- **Entries shown**:
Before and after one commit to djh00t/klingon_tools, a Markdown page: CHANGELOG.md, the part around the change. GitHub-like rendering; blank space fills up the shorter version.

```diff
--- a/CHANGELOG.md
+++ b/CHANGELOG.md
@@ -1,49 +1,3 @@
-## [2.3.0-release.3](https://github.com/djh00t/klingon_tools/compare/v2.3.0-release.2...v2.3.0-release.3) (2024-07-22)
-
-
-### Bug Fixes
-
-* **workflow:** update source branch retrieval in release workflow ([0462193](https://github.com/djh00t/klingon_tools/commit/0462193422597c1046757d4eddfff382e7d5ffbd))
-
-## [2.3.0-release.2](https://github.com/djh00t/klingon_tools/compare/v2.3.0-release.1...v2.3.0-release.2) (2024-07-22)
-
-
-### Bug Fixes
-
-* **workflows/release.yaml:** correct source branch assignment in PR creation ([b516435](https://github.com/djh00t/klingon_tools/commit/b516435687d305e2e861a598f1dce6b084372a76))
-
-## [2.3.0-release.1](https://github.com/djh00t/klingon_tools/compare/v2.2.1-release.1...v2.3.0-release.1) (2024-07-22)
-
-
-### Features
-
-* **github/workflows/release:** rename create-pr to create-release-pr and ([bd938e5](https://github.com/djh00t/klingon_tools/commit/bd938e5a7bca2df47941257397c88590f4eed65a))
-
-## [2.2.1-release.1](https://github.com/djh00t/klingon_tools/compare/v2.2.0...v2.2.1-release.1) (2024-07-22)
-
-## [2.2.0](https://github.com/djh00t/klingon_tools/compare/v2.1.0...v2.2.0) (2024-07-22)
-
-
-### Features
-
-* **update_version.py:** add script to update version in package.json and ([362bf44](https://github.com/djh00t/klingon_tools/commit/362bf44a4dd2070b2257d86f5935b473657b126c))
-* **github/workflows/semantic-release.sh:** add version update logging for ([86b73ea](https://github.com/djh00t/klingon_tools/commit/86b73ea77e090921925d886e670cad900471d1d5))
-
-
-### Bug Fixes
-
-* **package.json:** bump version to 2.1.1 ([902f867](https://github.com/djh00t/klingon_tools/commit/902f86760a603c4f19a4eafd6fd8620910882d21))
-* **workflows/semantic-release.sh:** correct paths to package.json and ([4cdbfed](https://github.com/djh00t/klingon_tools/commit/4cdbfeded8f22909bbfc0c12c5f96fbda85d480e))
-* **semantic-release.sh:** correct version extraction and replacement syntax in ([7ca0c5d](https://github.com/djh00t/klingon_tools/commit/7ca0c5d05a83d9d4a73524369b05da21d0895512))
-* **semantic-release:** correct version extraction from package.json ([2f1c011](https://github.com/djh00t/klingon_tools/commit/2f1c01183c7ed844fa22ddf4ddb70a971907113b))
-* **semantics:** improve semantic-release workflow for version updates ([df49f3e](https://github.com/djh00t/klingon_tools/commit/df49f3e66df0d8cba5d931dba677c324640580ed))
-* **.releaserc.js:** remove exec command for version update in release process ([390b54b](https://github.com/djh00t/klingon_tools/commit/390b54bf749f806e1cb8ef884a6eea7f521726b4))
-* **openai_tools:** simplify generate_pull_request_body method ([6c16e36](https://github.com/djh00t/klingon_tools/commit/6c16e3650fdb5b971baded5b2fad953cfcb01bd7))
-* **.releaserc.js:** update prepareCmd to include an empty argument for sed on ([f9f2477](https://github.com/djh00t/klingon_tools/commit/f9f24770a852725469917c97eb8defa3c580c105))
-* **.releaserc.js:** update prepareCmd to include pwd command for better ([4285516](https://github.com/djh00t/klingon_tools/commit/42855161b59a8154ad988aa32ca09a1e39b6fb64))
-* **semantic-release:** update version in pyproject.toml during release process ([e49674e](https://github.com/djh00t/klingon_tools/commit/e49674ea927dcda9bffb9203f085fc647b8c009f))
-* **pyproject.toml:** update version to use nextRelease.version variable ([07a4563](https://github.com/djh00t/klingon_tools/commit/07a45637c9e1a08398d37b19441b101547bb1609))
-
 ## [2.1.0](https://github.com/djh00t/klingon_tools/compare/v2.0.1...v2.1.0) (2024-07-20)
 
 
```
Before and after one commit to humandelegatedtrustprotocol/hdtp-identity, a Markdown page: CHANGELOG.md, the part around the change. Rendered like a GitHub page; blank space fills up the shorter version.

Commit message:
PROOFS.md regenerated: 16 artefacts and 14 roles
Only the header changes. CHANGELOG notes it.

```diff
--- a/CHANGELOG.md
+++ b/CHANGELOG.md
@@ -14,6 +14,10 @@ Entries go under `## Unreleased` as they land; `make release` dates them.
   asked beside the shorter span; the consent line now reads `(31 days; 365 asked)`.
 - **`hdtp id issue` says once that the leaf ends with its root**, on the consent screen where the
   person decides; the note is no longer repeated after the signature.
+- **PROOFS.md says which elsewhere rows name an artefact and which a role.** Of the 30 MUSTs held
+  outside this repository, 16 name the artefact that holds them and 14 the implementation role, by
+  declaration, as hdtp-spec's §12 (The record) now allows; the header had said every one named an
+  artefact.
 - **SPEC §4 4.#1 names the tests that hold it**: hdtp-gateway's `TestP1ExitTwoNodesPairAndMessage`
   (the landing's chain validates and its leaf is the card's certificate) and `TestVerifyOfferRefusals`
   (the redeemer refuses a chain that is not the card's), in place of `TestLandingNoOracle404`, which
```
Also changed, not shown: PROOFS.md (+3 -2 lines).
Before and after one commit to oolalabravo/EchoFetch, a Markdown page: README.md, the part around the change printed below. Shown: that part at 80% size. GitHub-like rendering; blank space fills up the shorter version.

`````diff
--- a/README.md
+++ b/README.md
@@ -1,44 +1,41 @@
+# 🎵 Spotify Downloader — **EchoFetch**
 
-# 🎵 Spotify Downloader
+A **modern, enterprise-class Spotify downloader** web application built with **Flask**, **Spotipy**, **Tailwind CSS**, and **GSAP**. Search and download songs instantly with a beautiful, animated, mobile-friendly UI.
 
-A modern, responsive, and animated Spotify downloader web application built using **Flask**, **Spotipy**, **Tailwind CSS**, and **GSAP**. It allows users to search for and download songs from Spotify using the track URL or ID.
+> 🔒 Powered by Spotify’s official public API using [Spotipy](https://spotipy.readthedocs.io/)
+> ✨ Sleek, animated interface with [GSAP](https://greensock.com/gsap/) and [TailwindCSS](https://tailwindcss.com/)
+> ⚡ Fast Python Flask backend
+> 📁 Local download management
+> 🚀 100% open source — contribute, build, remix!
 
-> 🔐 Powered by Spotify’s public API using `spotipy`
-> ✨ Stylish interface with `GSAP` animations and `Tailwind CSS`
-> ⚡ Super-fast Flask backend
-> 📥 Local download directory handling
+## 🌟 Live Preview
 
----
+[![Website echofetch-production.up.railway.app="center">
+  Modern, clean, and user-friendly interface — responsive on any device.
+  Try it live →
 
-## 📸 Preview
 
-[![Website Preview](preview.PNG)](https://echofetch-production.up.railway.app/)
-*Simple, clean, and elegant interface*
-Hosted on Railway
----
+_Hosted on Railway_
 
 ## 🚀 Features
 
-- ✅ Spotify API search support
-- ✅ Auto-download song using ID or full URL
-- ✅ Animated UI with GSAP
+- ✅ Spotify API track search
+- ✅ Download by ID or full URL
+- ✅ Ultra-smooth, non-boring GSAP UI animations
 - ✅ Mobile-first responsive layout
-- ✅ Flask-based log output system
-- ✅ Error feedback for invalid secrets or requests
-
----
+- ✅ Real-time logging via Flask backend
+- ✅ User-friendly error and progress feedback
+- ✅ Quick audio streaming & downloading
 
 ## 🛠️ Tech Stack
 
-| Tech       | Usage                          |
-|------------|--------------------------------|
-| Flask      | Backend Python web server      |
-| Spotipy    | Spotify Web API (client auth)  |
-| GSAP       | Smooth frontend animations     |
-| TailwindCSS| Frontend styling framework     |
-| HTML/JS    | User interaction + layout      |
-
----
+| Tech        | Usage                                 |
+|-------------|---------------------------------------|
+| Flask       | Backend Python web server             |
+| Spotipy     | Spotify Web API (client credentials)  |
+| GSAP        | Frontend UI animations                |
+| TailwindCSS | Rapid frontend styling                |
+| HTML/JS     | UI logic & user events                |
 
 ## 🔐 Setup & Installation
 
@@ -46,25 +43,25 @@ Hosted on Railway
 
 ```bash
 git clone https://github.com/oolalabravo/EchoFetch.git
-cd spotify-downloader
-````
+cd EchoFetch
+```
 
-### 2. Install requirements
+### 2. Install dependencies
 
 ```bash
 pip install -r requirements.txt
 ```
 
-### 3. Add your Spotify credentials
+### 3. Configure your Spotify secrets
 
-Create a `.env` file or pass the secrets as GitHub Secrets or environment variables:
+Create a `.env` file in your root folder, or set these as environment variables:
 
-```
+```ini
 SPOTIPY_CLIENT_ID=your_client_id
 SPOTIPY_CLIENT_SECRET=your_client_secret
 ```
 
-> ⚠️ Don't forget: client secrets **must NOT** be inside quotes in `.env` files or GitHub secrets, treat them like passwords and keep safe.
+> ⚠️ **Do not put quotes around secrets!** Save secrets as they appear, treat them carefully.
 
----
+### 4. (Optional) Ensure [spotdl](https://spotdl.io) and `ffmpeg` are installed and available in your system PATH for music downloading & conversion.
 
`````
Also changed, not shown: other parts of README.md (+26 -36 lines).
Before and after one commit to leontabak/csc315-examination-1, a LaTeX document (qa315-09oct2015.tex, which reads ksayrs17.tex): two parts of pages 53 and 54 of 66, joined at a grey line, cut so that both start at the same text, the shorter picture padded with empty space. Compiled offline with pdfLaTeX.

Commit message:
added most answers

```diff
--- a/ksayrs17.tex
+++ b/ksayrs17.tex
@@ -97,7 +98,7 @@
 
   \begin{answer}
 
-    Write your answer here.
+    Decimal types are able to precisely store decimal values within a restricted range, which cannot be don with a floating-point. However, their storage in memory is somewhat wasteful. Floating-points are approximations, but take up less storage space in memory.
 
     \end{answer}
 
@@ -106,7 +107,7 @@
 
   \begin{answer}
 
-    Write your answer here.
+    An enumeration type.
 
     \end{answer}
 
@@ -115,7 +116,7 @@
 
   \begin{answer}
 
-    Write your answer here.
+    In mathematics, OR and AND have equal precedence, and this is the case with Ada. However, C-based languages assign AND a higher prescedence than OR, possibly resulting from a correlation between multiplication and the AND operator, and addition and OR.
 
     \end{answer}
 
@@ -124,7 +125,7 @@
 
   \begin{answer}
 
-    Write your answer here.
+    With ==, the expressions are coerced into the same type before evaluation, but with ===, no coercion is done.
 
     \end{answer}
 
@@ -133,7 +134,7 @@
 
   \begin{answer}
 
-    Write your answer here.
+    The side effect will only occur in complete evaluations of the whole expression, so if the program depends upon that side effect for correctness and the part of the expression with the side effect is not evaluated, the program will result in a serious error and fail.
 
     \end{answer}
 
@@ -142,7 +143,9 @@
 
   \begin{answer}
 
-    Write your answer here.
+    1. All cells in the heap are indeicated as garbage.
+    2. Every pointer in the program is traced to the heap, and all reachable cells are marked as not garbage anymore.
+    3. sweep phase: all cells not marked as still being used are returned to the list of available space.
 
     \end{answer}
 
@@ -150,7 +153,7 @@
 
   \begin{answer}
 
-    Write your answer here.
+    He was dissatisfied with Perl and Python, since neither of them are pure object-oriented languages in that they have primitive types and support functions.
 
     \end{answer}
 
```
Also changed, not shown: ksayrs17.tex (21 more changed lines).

- **Required action**: Report the tally of lines in the material holding "Powered", and add nothing to it.

- **Final answer**: 2